Argentavis size comparison with an average human.

Pelagornis size comparison with an average human.

Forgoing birds, a couple of pterosaurs might have been able to pick up a human more easily than the birds mentioned above. The two candidates which come to mind are Quetzelcoatlus and Hatzegopteryx.

Quetzelcoatlus size comparison with an average human.

To put it simply, a bird would need to be the same size as a dual hang-glider. Both a hang glider’s and a bird’s wing are essentially solving the same issues and doing so with nearly equal efficiency. If the size of the bird’s body is comparable to that of a human, then the bird would need to have wings the size of a dual hang glider in order to carry a human. It’s possible that some extinct birds or pterosaurs (see other answers) were roughly the correct size.

The problem then is bone stresses. Flying endoskeletal things tend to have radically-lightened bone structures. It is highly unlikely that the wing bones could support the additional weight.

Sadly, it’s probably not a good idea to sit on a giant eagle’s back for any of the fantasy movies or television shows like LotR, Avatar, or any other that feature people riding them. When your center of balance crosses the center of your wings, you become unsteady and both fall out of the sky. Even though it doesn’t look as cool, a hang-glider-style harness underneath the bird’s body is far more useful.

Im not sure about carrying something on its back. The majority of birds’ light bone structure would seem to work against them as a beast of burden.

Instead Ill try answering as if the bird is carrying the person (directly or in somewhat less terrifying accommodations). A bird of prey can carry half its body weight, as a rough estimate. This sounds promising, but a condor, one of the largest birds by wingspan, weighs in at around 30 pounds. If we scale this up (not how biology actually works…) so that our bird can carry a 200 pound package, we get a bird with an approximately a 130 foot wingspan. That is a very large bird.

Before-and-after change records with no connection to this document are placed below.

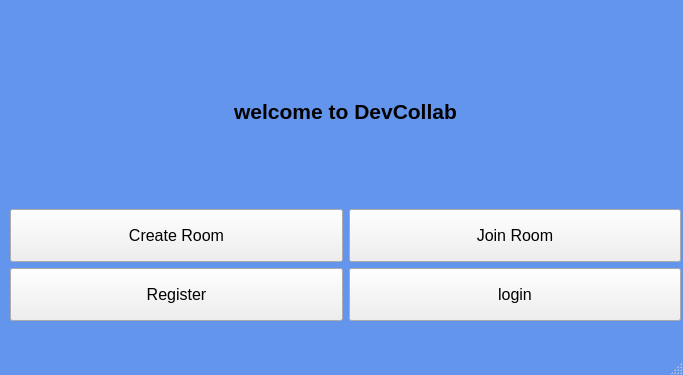
Old version of the form home.ui in the repository amxnese/DevCollab.
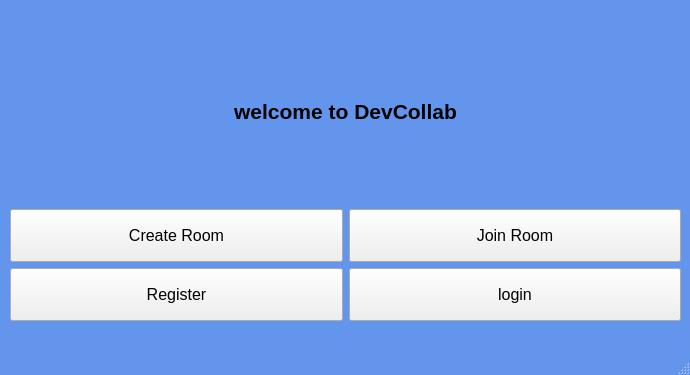
New version of the form.

```diff
--- a/home.ui
+++ b/home.ui
@@ -6,7 +6,7 @@
    <rect>
     <x>0</x>
     <y>0</y>
-    <width>683</width>
+    <width>690</width>
     <height>375</height>
    </rect>
   </property>
```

Just wanted to address something someone brought up:

Because of their thin walls, people often believe that the skeletons of pterosaurs were incredibly light. This misconception ignores the bones’ overall volume, which is actually fairly large. Regarding birds, the same pattern (and related misconception) holds true: despite the fact that many species have extremely hollow bones with air sacs inside (which connect to the respiratory tract), a bird’s skeleton weighs the same as a mammal’s of equivalent total weight. Without putting on more weight, the thin bone walls in pterosaurs and birds work to strengthen their skeletons.

I’m not sure how large a flying object needs to be in order to support the OP, but I don’t think a gigantic eagle would be a practical mode of transportation.

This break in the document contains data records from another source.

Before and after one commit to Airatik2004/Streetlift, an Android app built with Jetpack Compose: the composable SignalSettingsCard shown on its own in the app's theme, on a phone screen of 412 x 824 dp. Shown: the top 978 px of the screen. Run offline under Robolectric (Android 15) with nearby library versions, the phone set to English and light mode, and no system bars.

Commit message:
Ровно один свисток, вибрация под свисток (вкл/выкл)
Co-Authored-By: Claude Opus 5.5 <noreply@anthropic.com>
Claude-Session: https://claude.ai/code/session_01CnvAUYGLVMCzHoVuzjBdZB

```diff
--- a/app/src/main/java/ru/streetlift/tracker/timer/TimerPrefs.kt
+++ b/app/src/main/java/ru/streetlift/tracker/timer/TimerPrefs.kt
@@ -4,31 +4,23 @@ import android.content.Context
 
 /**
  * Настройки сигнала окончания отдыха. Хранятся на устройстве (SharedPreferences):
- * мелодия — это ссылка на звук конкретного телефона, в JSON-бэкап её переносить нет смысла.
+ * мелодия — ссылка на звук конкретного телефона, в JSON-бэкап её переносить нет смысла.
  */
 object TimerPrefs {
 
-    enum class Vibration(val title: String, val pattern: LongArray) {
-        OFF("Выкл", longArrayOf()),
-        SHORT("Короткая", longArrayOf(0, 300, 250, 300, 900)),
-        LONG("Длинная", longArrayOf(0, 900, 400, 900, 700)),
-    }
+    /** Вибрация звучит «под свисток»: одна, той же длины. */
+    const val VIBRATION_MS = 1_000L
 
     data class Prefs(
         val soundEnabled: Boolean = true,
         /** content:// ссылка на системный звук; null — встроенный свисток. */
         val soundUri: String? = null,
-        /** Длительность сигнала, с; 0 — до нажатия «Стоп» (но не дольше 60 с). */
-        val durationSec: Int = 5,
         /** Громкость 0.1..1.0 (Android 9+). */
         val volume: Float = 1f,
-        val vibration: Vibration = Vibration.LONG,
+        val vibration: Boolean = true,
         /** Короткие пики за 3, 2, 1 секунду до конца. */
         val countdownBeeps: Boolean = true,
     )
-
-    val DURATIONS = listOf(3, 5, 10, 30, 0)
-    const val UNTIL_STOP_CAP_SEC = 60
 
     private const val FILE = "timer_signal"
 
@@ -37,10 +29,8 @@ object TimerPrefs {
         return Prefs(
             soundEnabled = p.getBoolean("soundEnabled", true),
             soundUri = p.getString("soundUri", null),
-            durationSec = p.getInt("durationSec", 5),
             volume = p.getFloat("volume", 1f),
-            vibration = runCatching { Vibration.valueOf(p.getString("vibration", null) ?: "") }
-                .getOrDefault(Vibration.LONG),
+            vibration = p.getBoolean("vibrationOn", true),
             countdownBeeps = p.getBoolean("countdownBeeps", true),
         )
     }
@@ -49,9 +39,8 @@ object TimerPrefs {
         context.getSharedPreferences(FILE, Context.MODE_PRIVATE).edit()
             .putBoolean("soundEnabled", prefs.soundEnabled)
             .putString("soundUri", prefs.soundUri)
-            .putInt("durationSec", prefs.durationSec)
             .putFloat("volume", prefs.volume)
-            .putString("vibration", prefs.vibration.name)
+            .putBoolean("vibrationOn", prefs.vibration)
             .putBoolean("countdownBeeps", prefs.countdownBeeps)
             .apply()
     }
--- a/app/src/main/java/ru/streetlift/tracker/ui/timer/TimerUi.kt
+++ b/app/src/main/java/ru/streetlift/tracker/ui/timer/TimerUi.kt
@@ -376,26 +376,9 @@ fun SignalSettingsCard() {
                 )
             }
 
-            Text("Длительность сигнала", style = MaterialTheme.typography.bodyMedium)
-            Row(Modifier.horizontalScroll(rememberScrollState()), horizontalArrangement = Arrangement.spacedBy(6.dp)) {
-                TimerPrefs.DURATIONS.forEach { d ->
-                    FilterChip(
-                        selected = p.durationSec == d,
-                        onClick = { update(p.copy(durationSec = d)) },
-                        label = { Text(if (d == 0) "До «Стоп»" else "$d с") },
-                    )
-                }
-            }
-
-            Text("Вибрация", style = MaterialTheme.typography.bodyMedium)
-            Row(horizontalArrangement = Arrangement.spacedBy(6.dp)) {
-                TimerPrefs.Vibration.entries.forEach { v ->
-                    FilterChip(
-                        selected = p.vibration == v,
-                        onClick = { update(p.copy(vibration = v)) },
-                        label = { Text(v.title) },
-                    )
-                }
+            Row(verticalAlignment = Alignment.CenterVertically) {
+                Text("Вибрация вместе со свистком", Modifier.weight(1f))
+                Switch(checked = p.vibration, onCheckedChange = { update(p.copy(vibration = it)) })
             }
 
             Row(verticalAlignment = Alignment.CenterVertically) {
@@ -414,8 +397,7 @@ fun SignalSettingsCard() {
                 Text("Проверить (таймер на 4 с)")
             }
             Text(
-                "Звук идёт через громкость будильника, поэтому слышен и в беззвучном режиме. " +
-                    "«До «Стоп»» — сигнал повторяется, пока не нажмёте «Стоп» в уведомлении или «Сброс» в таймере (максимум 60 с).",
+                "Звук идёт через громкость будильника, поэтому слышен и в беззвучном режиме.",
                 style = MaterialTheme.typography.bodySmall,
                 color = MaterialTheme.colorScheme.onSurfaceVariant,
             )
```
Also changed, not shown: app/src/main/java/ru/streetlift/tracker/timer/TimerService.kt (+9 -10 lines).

If you ride in the back, the wind will be uncomfortable and will probably blow bugs in your face, and you risk being blown off if it moves quickly enough. The eagle could carry you in its claws, but if it pierces you with its talons instead of wrapping them around you, you might bleed to death. A man who is still living says that when he was a child, a gigantic thunderbird attempted to pick him up and fly away with him. He says he was scared at the time.

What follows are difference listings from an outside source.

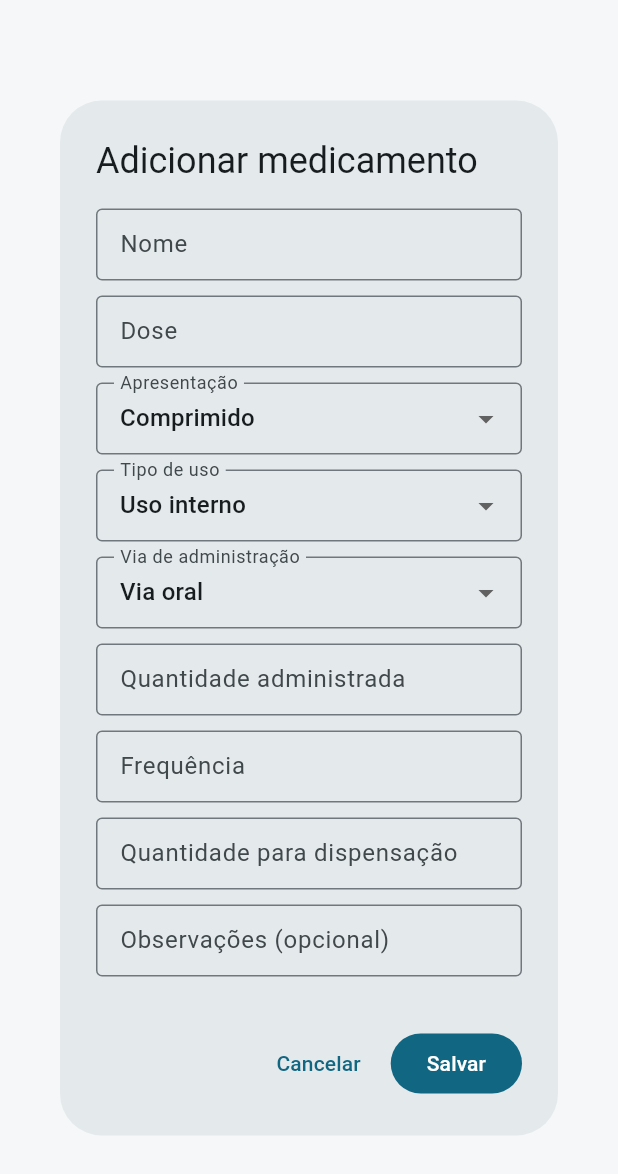
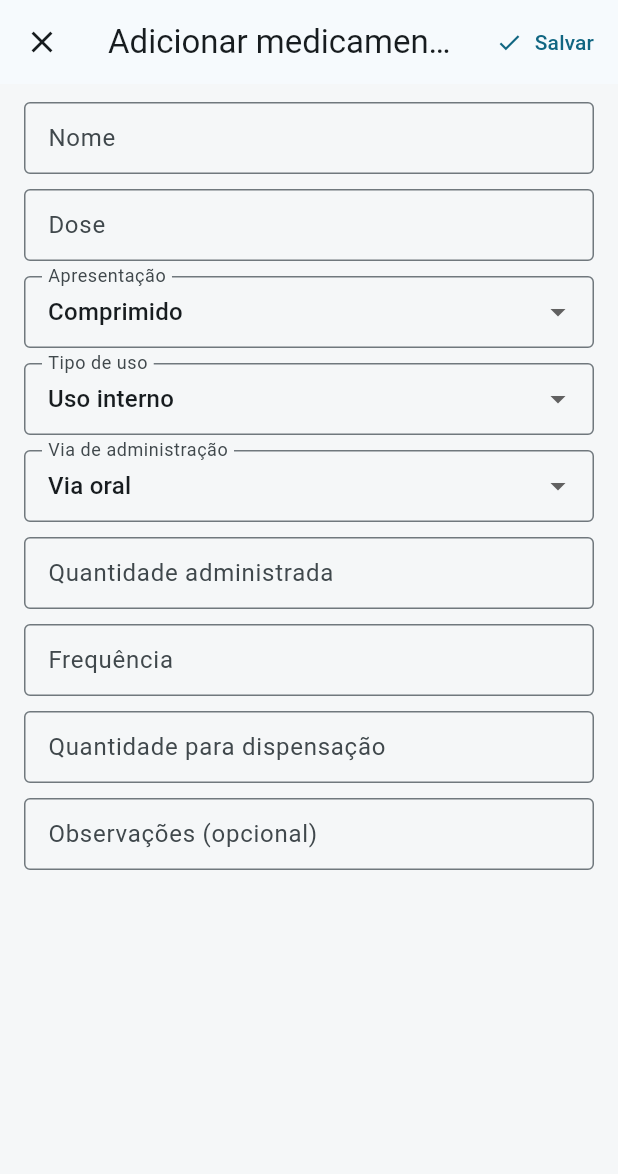
Before and after one commit to AllanSakai/evolucao-uti, a Flutter app: the _MedicationEditorDialog screen opened directly with empty values, on a phone screen of 412 x 824 dp. Shown: the top 1174 px of the screen. Run offline on Flutter 3.47's test engine with Material 3 defaults, Android fonts, the phone set to English and light mode, and no system bars; our stand-ins replace shared_preferences, supabase_flutter; accounts and stored records are empty.

Commit message:
Corrige editor de medicamentos no celular

```diff
--- a/lib/widgets/medication_editor_dialog.dart
+++ b/lib/widgets/medication_editor_dialog.dart
@@ -127,19 +127,72 @@ class _MedicationEditorDialogState extends State<_MedicationEditorDialog> {
   }
 
   @override
-  Widget build(BuildContext context) => AlertDialog(
-        title: Text(widget.initial == null
-            ? 'Adicionar medicamento'
-            : 'Editar medicamento'),
+  Widget build(BuildContext context) {
+    final title =
+        widget.initial == null ? 'Adicionar medicamento' : 'Editar medicamento';
+    final isMobile = MediaQuery.sizeOf(context).width < 600;
+
+    if (isMobile) {
+      return Dialog.fullscreen(
+        child: Scaffold(
+          resizeToAvoidBottomInset: true,
+          appBar: AppBar(
+            leading: IconButton(
+              tooltip: 'Cancelar',
+              onPressed: () => Navigator.pop(context),
+              icon: const Icon(Icons.close),
+            ),
+            title: Text(title),
+            actions: [
+              TextButton.icon(
+                onPressed: _save,
+                icon: const Icon(Icons.check),
+                label: const Text('Salvar'),
+              ),
+            ],
+          ),
+          body: SafeArea(
+            child: Form(
+              key: _formKey,
+              child: ListView(
+                keyboardDismissBehavior:
+                    ScrollViewKeyboardDismissBehavior.onDrag,
+                padding: const EdgeInsets.fromLTRB(16, 12, 16, 32),
+                children: _formFields(),
+              ),
+            ),
+          ),
+        ),
+      );
+    }
+
+    return AlertDialog(
+      title: Text(title),
       content: SizedBox(
         width: 560,
         child: Form(
           key: _formKey,
           child: SingleChildScrollView(
-              child: Column(children: [
+            keyboardDismissBehavior: ScrollViewKeyboardDismissBehavior.onDrag,
+            child: Column(children: _formFields()),
+          ),
+        ),
+      ),
+      actions: [
+        TextButton(
+          onPressed: () => Navigator.pop(context),
+          child: const Text('Cancelar'),
+        ),
+        FilledButton(onPressed: _save, child: const Text('Salvar')),
+      ],
+    );
+  }
+
+  List<Widget> _formFields() => [
         _nameAutocomplete(),
         _field(_dose, 'Dose'),
         DropdownButtonFormField(
+          isExpanded: true,
           initialValue: _presentation,
           decoration: const InputDecoration(labelText: 'Apresentação'),
           items: MedicationPresentation.values
@@ -152,6 +205,7 @@ class _MedicationEditorDialogState extends State<_MedicationEditorDialog> {
         ),
         const SizedBox(height: 10),
         DropdownButtonFormField(
+          isExpanded: true,
           initialValue: _useType,
           decoration: const InputDecoration(labelText: 'Tipo de uso'),
           items: MedicationUseType.values
@@ -164,35 +218,31 @@ class _MedicationEditorDialogState extends State<_MedicationEditorDialog> {
         ),
         const SizedBox(height: 10),
         DropdownButtonFormField(
+          isExpanded: true,
           initialValue: _route,
           decoration: const InputDecoration(
             labelText: 'Via de administração',
           ),
           items: medicationRoutes
-                      .map((value) =>
-                          DropdownMenuItem(value: value, child: Text(value)))
+              .map(
+                  (value) => DropdownMenuItem(value: value, child: Text(value)))
               .toList(),
           onChanged: (value) => setState(() => _route = value!),
         ),
         const SizedBox(height: 10),
-                _autocomplete(_quantity, 'Quantidade administrada',
-                    administeredQuantitySuggestions),
+        _autocomplete(
+          _quantity,
+          'Quantidade administrada',
+          administeredQuantitySuggestions,
+        ),
         _autocomplete(_frequency, 'Frequência', frequencySuggestions),
-                _autocomplete(_dispensing, 'Quantidade para dispensação',
-                    dispensingSuggestions),
+        _autocomplete(
+          _dispensing,
+          'Quantidade para dispensação',
+          dispensingSuggestions,
+        ),
         _field(_notes, 'Observações (opcional)', required: false),
-              ]),
-            ),
-          ),
-        ),
-        actions: [
-          TextButton(
-            onPressed: () => Navigator.pop(context),
-            child: const Text('Cancelar'),
-          ),
-          FilledButton(onPressed: _save, child: const Text('Salvar')),
-        ],
-      );
+      ];
 
   Widget _nameAutocomplete() => Padding(
         padding: const EdgeInsets.only(bottom: 10),
@@ -212,6 +262,7 @@ class _MedicationEditorDialogState extends State<_MedicationEditorDialog> {
             return TextFormField(
               controller: controller,
               focusNode: focus,
+              scrollPadding: const EdgeInsets.only(bottom: 160),
               textCapitalization: TextCapitalization.words,
               decoration: const InputDecoration(labelText: 'Nome'),
               validator: (value) =>
@@ -243,6 +294,7 @@ class _MedicationEditorDialogState extends State<_MedicationEditorDialog> {
         padding: const EdgeInsets.only(bottom: 10),
         child: TextFormField(
           controller: controller,
+          scrollPadding: const EdgeInsets.only(bottom: 160),
           textCapitalization: TextCapitalization.sentences,
           decoration: InputDecoration(labelText: label),
           validator: required
@@ -270,6 +322,7 @@ class _MedicationEditorDialogState extends State<_MedicationEditorDialog> {
             return TextFormField(
               controller: fieldController,
               focusNode: focus,
+              scrollPadding: const EdgeInsets.only(bottom: 160),
               decoration: InputDecoration(labelText: label),
               validator: (value) =>
                   value == null || value.trim().isEmpty ? 'Obrigatório' : null,
```
Also changed, not shown: 1 other file. Lines whose indentation alone changed are shown as unchanged.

And you still get the uncomfortable wind. And you might be in position to be pooped on.

You still have to figure out how to steer and control your presumably not supernaturally guided bird even if you have a saddle, harness, or even an enclosed cabin like the pterodactyl airliners in The Flintstones.

Thus, I don’t think a ride featuring a giant eagle would be fun.

Little ones: How many hawks would you say to count if eight of them picked you up?

Large children: Differ for each person… find the nearest multiple of 20 that is slightly higher than your weight in pounds, then divide by 20. Bonus: Also unique for each of you: multiply your weight in pounds by 16 to find the total number of ounces and sparrows.

Literally, the sky is the limit: How many geese are needed to pick up a person that 120 ducks can lift if it takes 20 geese to pick you up or 30 ducks?

Little kids: 6 wings. Bonus: 2 more legs than wings. Either deduct 6 from 8, or simply keep in mind that the group gains 2 legs but no wings.

Could birds pick you up and fly with you? Well, birds come in all sizes, and some have stronger wings than others. The harpy eagle can carry 20 pounds, so you’d need only 3 eagles. Do the math to find out how many pet birds you’ll need!


What bird can lift a human?

The harpy eagle can carry 20 pounds, so you’d need only 3 eagles. Do the math to find out how many pet birds you’ll need!

Can a bird lift a person?

For most bird species, lifting a full-grown person off the ground would be impossible due to their size and physical limitations. Even large and powerful birds like eagles or vultures would not be capable of lifting a human off the ground.

Can a bird carry a human baby?

While it’s definitely possible for an eagle or owl to attack small dogs, it’s nearly impossible for a bird in North America to target and carry off a small child.

Can an eagle lift a human being?

Short answer – no, not even a very small human and a very large eagle. Longer answer, still no. The largest eagle in the world, Steller’s sea eagle, weighs in at a an average of 17–18 lbs. and a maximum of 20 lbs.